*** Opening of TASK INPUTS ***

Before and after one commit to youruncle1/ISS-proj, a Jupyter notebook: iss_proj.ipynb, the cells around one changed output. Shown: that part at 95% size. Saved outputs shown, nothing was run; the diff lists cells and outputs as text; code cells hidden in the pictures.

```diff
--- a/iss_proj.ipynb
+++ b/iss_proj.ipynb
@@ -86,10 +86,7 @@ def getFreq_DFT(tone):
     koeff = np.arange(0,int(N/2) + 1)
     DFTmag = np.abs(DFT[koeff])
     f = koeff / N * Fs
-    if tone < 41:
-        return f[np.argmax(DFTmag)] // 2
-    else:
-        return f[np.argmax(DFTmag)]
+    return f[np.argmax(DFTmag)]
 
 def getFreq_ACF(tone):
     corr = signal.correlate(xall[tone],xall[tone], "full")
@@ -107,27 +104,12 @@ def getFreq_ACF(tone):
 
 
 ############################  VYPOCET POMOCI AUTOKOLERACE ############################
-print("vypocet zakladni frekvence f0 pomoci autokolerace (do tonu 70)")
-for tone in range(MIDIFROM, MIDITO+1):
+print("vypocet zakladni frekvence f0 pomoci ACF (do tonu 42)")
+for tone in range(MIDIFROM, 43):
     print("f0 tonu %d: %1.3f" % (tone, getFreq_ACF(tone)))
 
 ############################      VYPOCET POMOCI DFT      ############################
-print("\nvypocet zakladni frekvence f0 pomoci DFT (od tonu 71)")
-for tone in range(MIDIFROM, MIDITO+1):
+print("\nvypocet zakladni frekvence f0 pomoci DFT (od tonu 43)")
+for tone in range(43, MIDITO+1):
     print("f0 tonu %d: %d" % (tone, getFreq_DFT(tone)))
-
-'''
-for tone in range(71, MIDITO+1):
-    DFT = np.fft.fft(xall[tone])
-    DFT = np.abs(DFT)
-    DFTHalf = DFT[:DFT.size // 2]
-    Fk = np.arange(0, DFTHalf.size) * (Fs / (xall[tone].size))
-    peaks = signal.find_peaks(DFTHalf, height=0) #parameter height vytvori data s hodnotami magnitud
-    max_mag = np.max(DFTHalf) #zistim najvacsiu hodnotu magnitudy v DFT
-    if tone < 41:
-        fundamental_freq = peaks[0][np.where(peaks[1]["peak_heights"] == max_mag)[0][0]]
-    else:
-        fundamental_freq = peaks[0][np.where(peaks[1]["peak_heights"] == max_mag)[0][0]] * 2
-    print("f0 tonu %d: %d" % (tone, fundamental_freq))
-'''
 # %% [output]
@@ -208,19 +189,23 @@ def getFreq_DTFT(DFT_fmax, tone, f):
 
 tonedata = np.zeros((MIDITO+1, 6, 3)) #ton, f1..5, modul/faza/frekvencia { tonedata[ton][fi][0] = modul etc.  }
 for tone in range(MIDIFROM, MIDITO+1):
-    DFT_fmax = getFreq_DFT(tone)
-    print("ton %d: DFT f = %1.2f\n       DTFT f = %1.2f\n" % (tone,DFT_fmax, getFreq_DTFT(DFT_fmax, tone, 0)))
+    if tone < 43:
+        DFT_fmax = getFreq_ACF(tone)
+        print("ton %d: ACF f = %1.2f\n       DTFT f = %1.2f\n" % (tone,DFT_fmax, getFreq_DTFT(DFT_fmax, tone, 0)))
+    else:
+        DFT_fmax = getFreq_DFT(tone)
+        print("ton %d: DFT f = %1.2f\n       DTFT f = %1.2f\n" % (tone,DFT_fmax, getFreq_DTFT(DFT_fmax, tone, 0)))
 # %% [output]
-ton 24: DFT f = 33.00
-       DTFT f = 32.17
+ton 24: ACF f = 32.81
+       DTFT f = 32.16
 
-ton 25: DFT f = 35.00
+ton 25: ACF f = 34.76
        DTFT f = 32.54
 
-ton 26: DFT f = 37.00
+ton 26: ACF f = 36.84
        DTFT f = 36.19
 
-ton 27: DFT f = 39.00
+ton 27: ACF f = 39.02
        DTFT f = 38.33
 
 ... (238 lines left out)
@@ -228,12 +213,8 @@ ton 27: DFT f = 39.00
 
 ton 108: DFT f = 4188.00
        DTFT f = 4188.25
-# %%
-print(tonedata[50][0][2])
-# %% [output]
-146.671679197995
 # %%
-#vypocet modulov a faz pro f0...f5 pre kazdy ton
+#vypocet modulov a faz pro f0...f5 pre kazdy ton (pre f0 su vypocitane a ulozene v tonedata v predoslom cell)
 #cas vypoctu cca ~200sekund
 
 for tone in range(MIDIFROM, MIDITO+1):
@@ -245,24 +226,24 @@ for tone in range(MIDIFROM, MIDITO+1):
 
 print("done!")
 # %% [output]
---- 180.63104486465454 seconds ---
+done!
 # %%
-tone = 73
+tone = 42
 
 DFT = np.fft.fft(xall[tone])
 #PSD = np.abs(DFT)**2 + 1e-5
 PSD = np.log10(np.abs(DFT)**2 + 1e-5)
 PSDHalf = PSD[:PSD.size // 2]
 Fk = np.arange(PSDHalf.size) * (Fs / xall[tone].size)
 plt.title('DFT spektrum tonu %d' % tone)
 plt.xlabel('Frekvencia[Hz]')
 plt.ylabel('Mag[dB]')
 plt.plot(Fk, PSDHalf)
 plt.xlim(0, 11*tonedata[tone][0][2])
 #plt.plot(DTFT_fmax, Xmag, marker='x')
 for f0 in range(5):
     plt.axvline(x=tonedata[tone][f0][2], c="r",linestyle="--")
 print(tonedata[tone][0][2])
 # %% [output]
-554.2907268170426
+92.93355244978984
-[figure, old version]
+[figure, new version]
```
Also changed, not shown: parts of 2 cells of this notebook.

*** Close of TASK INPUTS ***

### [INSTRUCTIONS TO FOLLOW]
Give the entries again exactly as they stand.

### [RESULT]
Before and after one commit to youruncle1/ISS-proj, a Jupyter notebook: iss_proj.ipynb, the cells around one changed output. Shown: that part at 95% size. Saved outputs shown, nothing was run; the diff lists cells and outputs as text; code cells hidden in the pictures.

```diff
--- a/iss_proj.ipynb
+++ b/iss_proj.ipynb
@@ -86,10 +86,7 @@ def getFreq_DFT(tone):
     koeff = np.arange(0,int(N/2) + 1)
     DFTmag = np.abs(DFT[koeff])
     f = koeff / N * Fs
-    if tone < 41:
-        return f[np.argmax(DFTmag)] // 2
-    else:
-        return f[np.argmax(DFTmag)]
+    return f[np.argmax(DFTmag)]
 
 def getFreq_ACF(tone):
     corr = signal.correlate(xall[tone],xall[tone], "full")
@@ -107,27 +104,12 @@ def getFreq_ACF(tone):
 
 
 ############################  VYPOCET POMOCI AUTOKOLERACE ############################
-print("vypocet zakladni frekvence f0 pomoci autokolerace (do tonu 70)")
-for tone in range(MIDIFROM, MIDITO+1):
+print("vypocet zakladni frekvence f0 pomoci ACF (do tonu 42)")
+for tone in range(MIDIFROM, 43):
     print("f0 tonu %d: %1.3f" % (tone, getFreq_ACF(tone)))
 
 ############################      VYPOCET POMOCI DFT      ############################
-print("\nvypocet zakladni frekvence f0 pomoci DFT (od tonu 71)")
-for tone in range(MIDIFROM, MIDITO+1):
+print("\nvypocet zakladni frekvence f0 pomoci DFT (od tonu 43)")
+for tone in range(43, MIDITO+1):
     print("f0 tonu %d: %d" % (tone, getFreq_DFT(tone)))
-
-'''
-for tone in range(71, MIDITO+1):
-    DFT = np.fft.fft(xall[tone])
-    DFT = np.abs(DFT)
-    DFTHalf = DFT[:DFT.size // 2]
-    Fk = np.arange(0, DFTHalf.size) * (Fs / (xall[tone].size))
-    peaks = signal.find_peaks(DFTHalf, height=0) #parameter height vytvori data s hodnotami magnitud
-    max_mag = np.max(DFTHalf) #zistim najvacsiu hodnotu magnitudy v DFT
-    if tone < 41:
-        fundamental_freq = peaks[0][np.where(peaks[1]["peak_heights"] == max_mag)[0][0]]
-    else:
-        fundamental_freq = peaks[0][np.where(peaks[1]["peak_heights"] == max_mag)[0][0]] * 2
-    print("f0 tonu %d: %d" % (tone, fundamental_freq))
-'''
 # %% [output]
@@ -208,19 +189,23 @@ def getFreq_DTFT(DFT_fmax, tone, f):
 
 tonedata = np.zeros((MIDITO+1, 6, 3)) #ton, f1..5, modul/faza/frekvencia { tonedata[ton][fi][0] = modul etc.  }
 for tone in range(MIDIFROM, MIDITO+1):
-    DFT_fmax = getFreq_DFT(tone)
-    print("ton %d: DFT f = %1.2f\n       DTFT f = %1.2f\n" % (tone,DFT_fmax, getFreq_DTFT(DFT_fmax, tone, 0)))
+    if tone < 43:
+        DFT_fmax = getFreq_ACF(tone)
+        print("ton %d: ACF f = %1.2f\n       DTFT f = %1.2f\n" % (tone,DFT_fmax, getFreq_DTFT(DFT_fmax, tone, 0)))
+    else:
+        DFT_fmax = getFreq_DFT(tone)
+        print("ton %d: DFT f = %1.2f\n       DTFT f = %1.2f\n" % (tone,DFT_fmax, getFreq_DTFT(DFT_fmax, tone, 0)))
 # %% [output]
-ton 24: DFT f = 33.00
-       DTFT f = 32.17
+ton 24: ACF f = 32.81
+       DTFT f = 32.16
 
-ton 25: DFT f = 35.00
+ton 25: ACF f = 34.76
        DTFT f = 32.54
 
-ton 26: DFT f = 37.00
+ton 26: ACF f = 36.84
        DTFT f = 36.19
 
-ton 27: DFT f = 39.00
+ton 27: ACF f = 39.02
        DTFT f = 38.33
 
 ... (238 lines left out)
@@ -228,12 +213,8 @@ ton 27: DFT f = 39.00
 
 ton 108: DFT f = 4188.00
        DTFT f = 4188.25
-# %%
-print(tonedata[50][0][2])
-# %% [output]
-146.671679197995
 # %%
-#vypocet modulov a faz pro f0...f5 pre kazdy ton
+#vypocet modulov a faz pro f0...f5 pre kazdy ton (pre f0 su vypocitane a ulozene v tonedata v predoslom cell)
 #cas vypoctu cca ~200sekund
 
 for tone in range(MIDIFROM, MIDITO+1):
@@ -245,24 +226,24 @@ for tone in range(MIDIFROM, MIDITO+1):
 
 print("done!")
 # %% [output]
---- 180.63104486465454 seconds ---
+done!
 # %%
-tone = 73
+tone = 42
 
 DFT = np.fft.fft(xall[tone])
 #PSD = np.abs(DFT)**2 + 1e-5
 PSD = np.log10(np.abs(DFT)**2 + 1e-5)
 PSDHalf = PSD[:PSD.size // 2]
 Fk = np.arange(PSDHalf.size) * (Fs / xall[tone].size)
 plt.title('DFT spektrum tonu %d' % tone)
 plt.xlabel('Frekvencia[Hz]')
 plt.ylabel('Mag[dB]')
 plt.plot(Fk, PSDHalf)
 plt.xlim(0, 11*tonedata[tone][0][2])
 #plt.plot(DTFT_fmax, Xmag, marker='x')
 for f0 in range(5):
     plt.axvline(x=tonedata[tone][f0][2], c="r",linestyle="--")
 print(tonedata[tone][0][2])
 # %% [output]
-554.2907268170426
+92.93355244978984
-[figure, old version]
+[figure, new version]
```
Also changed, not shown: parts of 2 cells of this notebook.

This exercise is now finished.